Difference listings
»»
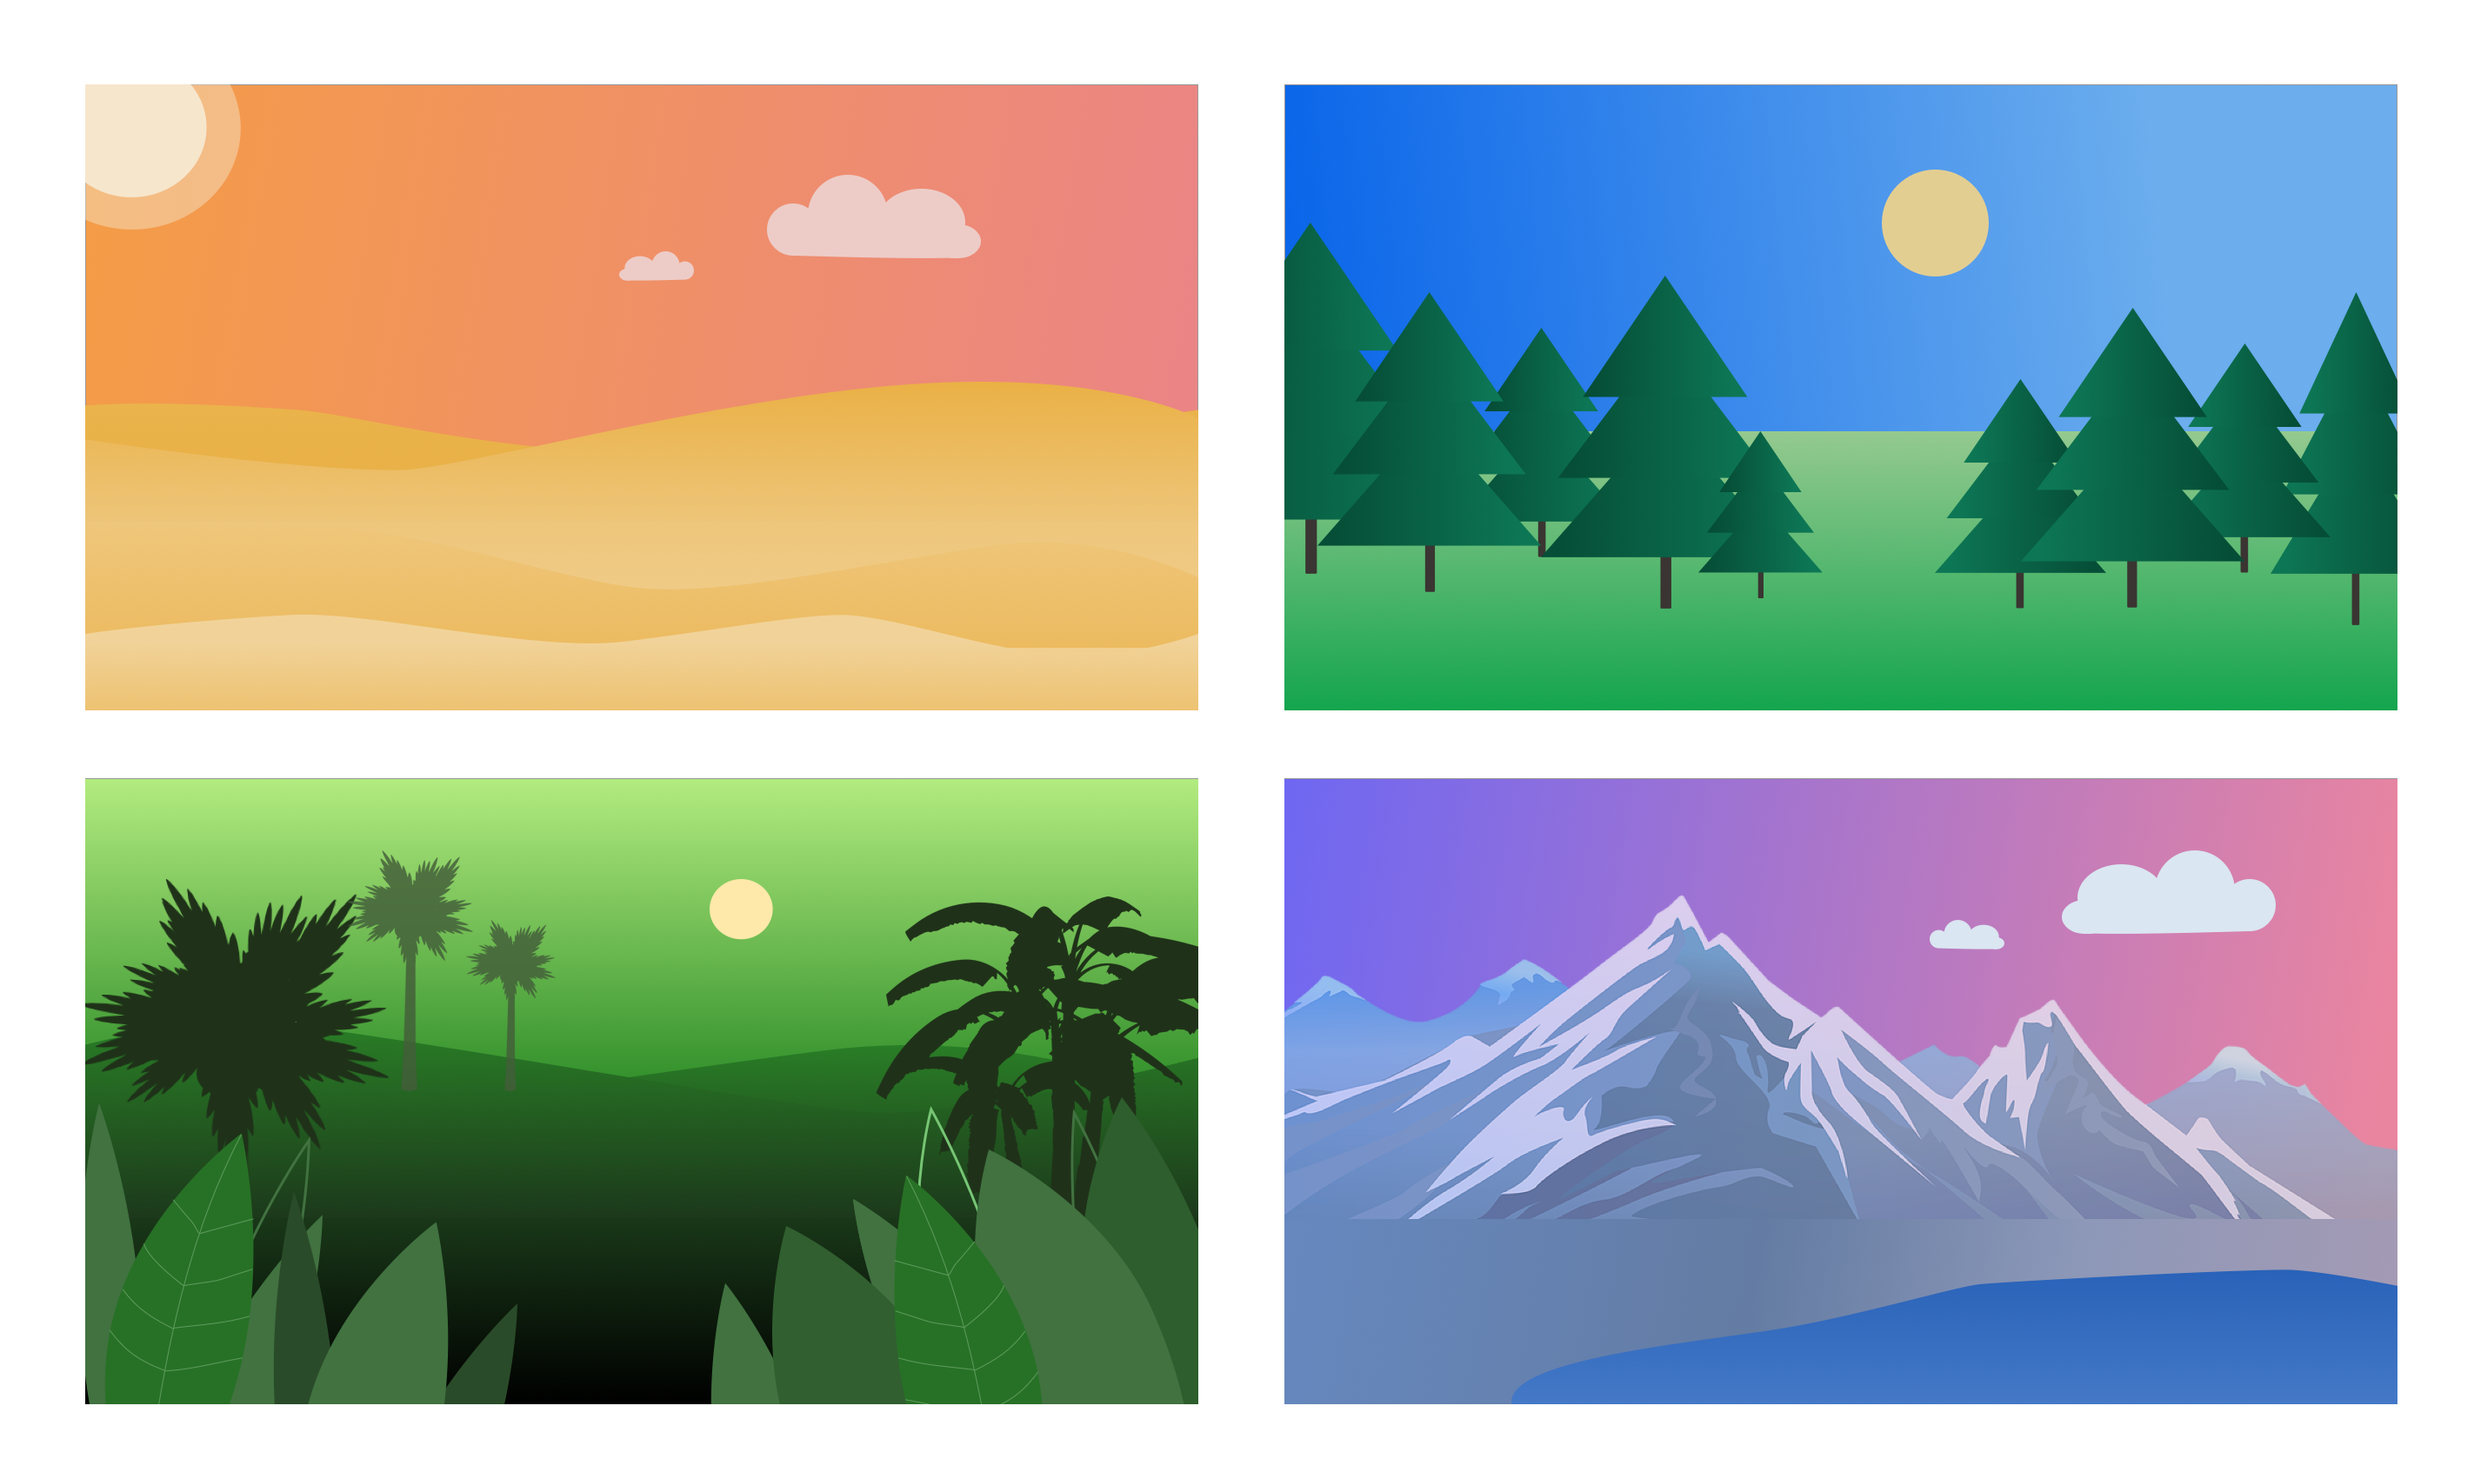
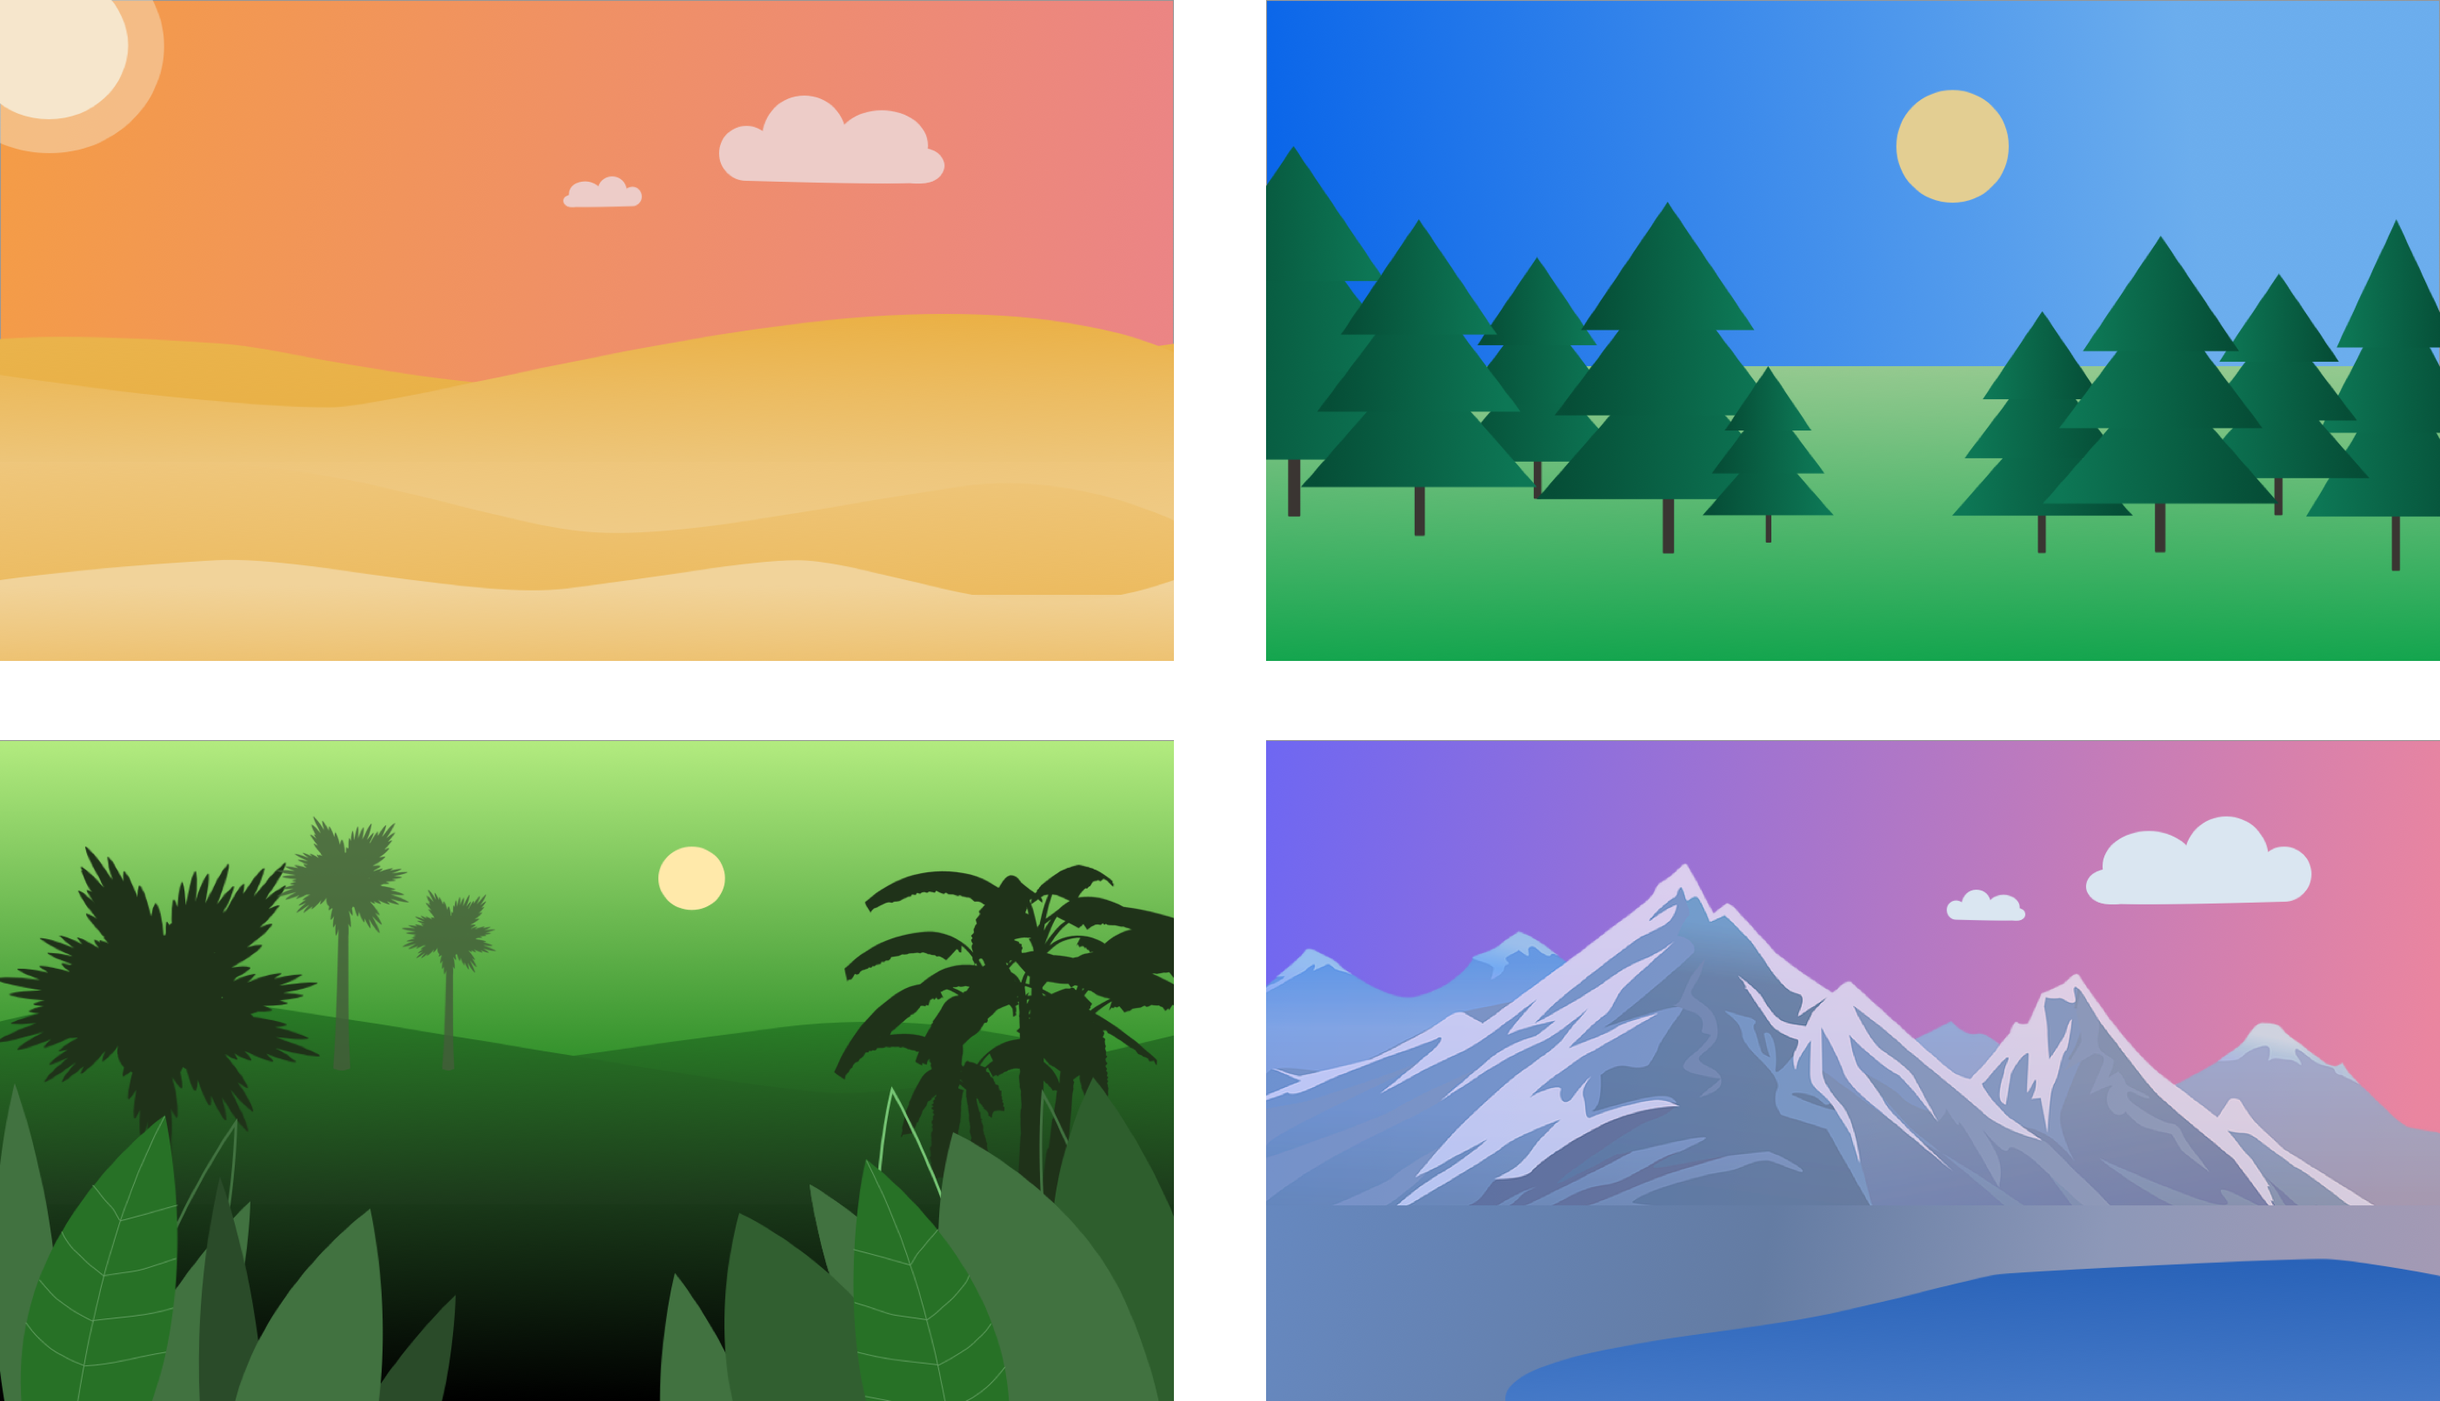
updating res novae imgs

diff --git a/content/resnovae.html b/content/resnovae.html
@@ -90,7 +90,7 @@
               </section>
               <section>
                   <div>
-                      <img class="feature" data-src="../assets/resnovae/environments.png" />
+                      <img class="feature" style="box-shadow: none;" data-src="../assets/resnovae/environments.png" />
                       <figcaption class="caption">4 environment selections: Coastal desert, temperate forest, tropical rainforest, tundra</figcaption>
                   </div>
                   <br/>
@@ -131,7 +131,7 @@
               </section>
               <section>
                   <div>
-                      <img class="feature" data-src="../assets/resnovae/variations.png" />
+                      <img class="feature" style="box-shadow: none;" data-src="../assets/resnovae/variations.png" />
                       <figcaption class="caption">Simple species design variations</figcaption>
                   </div>
                   <br/>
««
In your copy, every entry above must match word for word, and no picture may appear.

updating res novae imgs

diff --git a/content/resnovae.html b/content/resnovae.html
@@ -90,7 +90,7 @@
               </section>
               <section>
                   <div>
-                      <img class="feature" data-src="../assets/resnovae/environments.png" />
+                      <img class="feature" style="box-shadow: none;" data-src="../assets/resnovae/environments.png" />
                       <figcaption class="caption">4 environment selections: Coastal desert, temperate forest, tropical rainforest, tundra</figcaption>
                   </div>
                   <br/>
@@ -131,7 +131,7 @@
               </section>
               <section>
                   <div>
-                      <img class="feature" data-src="../assets/resnovae/variations.png" />
+                      <img class="feature" style="box-shadow: none;" data-src="../assets/resnovae/variations.png" />
                       <figcaption class="caption">Simple species design variations</figcaption>
                   </div>
                   <br/>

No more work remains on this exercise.